Now that the Harry Potter series is complete, I can safely call this one the best of the bunch. The first in David Yates’ tenure at the helm, this movie has one of the best on screen villains in Imelda Staunton’s Dolores Umbridge. She’s the epitome of mundane evil, a person who doesn’t stomp around and kill people but is still clearly villainous. And then throw in the first big magic battle and you’ve got a great film.

66. Brazil (1984)

Directed by Terry Gilliam. Starring Jonathan Pryce and Kim Greist

I assure you, Mrs. Buttle, the Ministry is very scrupulous about following up and eradicating any error. If you have any complaints which you’d like to make, I’d be more than happy to send you the appropriate forms.

It makes sense that a former member of Monty Python would make such a crazy movie. It also makes sense that a person whose job is making movies would be familiar with bureaucracy. What doesn’t make sense, at least on first sight, is that it would be such a funny and beautiful film. Brazil is satire of the highest order, a dystopian vision of a future run on paperwork. And plastic surgery to the extreme.

56. Children of Men (2006)

Directed by Alfonso Cuarón. Starring Clive Owen and Clare-Hope Ashitey

A hundred years from now there won’t be one sad fuck to look at any of this. What keeps you going?

What happens when there’s no hope in the world. Children of Men subtly realizes this through overheard news reports and glimpses of graffiti. Everything is messed up. Impeccably directed and full of strong performances, the action scenes are among the best of the decade.

46. The Diving Bell and the Butterfly (2007)

Directed by Julian Schnabel. Starring Mathieu Amalric and Emmanuelle Seigner

Hold fast to the human inside of you and you’ll survive.

Movies are often kinetic, movie from one place to another as quickly as a cut can be. But this one stays mostly confined to one space and, at times, one point of view. Amalric’s character is paralyzed except for one eye, and the movie covers the way he deals with the situation and the beginnings of his book (which eventually turned into the movie). It’s a gorgeous film, heartbreaking and inspiring.

36. Reservoir Dogs (1992)

Directed by Quentin Tarantino. Starring Harvey Keitel and Tim Roth

I don’t wanna kill anybody. But if I gotta get out that door, and you’re standing in my way, one way or the other, you’re gettin’ outta my way.

Here’s another angry men locked in a room yelling at each other movie. This one has the benefit of a great script and great performances. But when I rewatched it recently what stood out most to me was the sure-handed direction. It must be one of the best debut films I’ve seen.

26. Inglourious Basterds (2009)

Directed by Quentin Tarantino. Starring Brad Pitt and Mélanie Laurent

We have all our rotten eggs in one basket. The objective of the operation: blow up the basket.

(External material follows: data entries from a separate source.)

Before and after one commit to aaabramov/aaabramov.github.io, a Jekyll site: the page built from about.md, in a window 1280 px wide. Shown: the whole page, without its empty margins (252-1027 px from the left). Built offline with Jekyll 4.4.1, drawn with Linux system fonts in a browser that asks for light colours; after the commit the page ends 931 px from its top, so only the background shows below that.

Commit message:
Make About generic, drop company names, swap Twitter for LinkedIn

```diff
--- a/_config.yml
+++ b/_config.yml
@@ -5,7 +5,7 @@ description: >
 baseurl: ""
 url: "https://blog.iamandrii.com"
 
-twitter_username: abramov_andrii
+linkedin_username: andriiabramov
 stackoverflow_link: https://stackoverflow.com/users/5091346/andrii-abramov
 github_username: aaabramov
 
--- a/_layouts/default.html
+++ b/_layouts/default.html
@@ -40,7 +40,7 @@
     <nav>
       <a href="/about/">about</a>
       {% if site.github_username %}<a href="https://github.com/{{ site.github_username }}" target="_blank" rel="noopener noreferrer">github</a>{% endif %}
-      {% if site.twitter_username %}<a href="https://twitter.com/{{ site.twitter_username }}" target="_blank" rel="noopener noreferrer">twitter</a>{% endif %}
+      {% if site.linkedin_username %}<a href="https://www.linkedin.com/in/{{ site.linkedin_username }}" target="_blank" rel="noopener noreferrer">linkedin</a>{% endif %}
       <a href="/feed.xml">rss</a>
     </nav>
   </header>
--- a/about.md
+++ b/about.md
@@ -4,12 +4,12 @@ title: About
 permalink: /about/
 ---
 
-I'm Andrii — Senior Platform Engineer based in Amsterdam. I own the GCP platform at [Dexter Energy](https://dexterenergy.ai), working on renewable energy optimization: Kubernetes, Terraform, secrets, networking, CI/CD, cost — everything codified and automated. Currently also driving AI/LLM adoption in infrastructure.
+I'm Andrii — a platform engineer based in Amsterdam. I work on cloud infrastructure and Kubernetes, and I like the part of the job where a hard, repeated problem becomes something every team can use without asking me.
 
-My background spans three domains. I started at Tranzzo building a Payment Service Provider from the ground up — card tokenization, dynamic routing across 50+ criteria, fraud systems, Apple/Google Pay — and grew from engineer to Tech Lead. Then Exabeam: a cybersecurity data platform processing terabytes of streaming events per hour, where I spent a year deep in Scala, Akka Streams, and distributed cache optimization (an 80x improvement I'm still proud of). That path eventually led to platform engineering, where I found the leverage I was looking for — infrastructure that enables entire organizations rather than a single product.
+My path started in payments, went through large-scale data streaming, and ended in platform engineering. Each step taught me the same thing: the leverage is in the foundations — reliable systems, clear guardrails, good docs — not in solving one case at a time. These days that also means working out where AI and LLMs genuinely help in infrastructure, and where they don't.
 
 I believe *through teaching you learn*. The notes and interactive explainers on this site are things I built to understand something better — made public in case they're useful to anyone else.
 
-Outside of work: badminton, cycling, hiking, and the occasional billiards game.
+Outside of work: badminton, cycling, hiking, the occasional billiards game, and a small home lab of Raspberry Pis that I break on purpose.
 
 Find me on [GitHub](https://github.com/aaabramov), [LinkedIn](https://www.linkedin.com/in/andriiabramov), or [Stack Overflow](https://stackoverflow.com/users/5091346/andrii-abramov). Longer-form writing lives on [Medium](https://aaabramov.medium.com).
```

Some people complain that Tarantino is only able to rip off other movies and that he never does anything with his “homages”. Inglourious Basterds is proof that he’s got a lot more going on than just taking scenes from movies nobody else has seen. A treatise on the power of film to rile up the audience, IB deftly shows us Nazis cheering at the death of American soldiers only to have us cheer at the death of powerful Nazis. With clever dialogue scenes and bang up action scenes, this one has it all.

16. Three Comrades (1938)

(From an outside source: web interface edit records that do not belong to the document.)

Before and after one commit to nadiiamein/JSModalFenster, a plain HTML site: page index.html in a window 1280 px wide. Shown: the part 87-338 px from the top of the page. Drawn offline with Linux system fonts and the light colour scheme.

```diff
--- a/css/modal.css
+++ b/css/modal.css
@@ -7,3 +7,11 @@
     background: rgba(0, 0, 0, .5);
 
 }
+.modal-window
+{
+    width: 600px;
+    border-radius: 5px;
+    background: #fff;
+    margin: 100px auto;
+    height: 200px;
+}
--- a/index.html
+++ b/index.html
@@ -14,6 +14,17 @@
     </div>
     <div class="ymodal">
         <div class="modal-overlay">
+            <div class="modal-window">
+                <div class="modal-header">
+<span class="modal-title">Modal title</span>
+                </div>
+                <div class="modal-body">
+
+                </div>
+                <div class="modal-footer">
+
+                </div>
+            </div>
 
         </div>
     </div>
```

Directed by Frank Borzage. Starring Margaret Sullavan and Robert Taylor

May I drink to that please? To nice weather for drifters!

A love story of the highest order. The only screenwriting credit for F. Scott Fitzgerald. Margaret Sullavan. Frank Borzage. A beautiful story beautifully told. Check this review.

6. The Shining (1980)

Directed by Stanley Kubrick. Starring Jack Nicholson and Shelley Duvall

No sir, you are the caretaker. You’ve always been the caretaker. I ought to know: I’ve always been here.

The scariest movie of all time. The story of a family deteriorating with ghosts and elevators full of blood. It’s the little touches that make this movie tick, like the shot of the man in the dog/bear suit as Jack is chasing Wendy. It’s different from the book, but different in a good way.

The other parts of The List:

The _0’s section

The _9’s section

The _8’s section

The _7’s section

The _6’s section

The _5’s section

The _4’s section

The _3’s section

The _2’s section

The _1’s section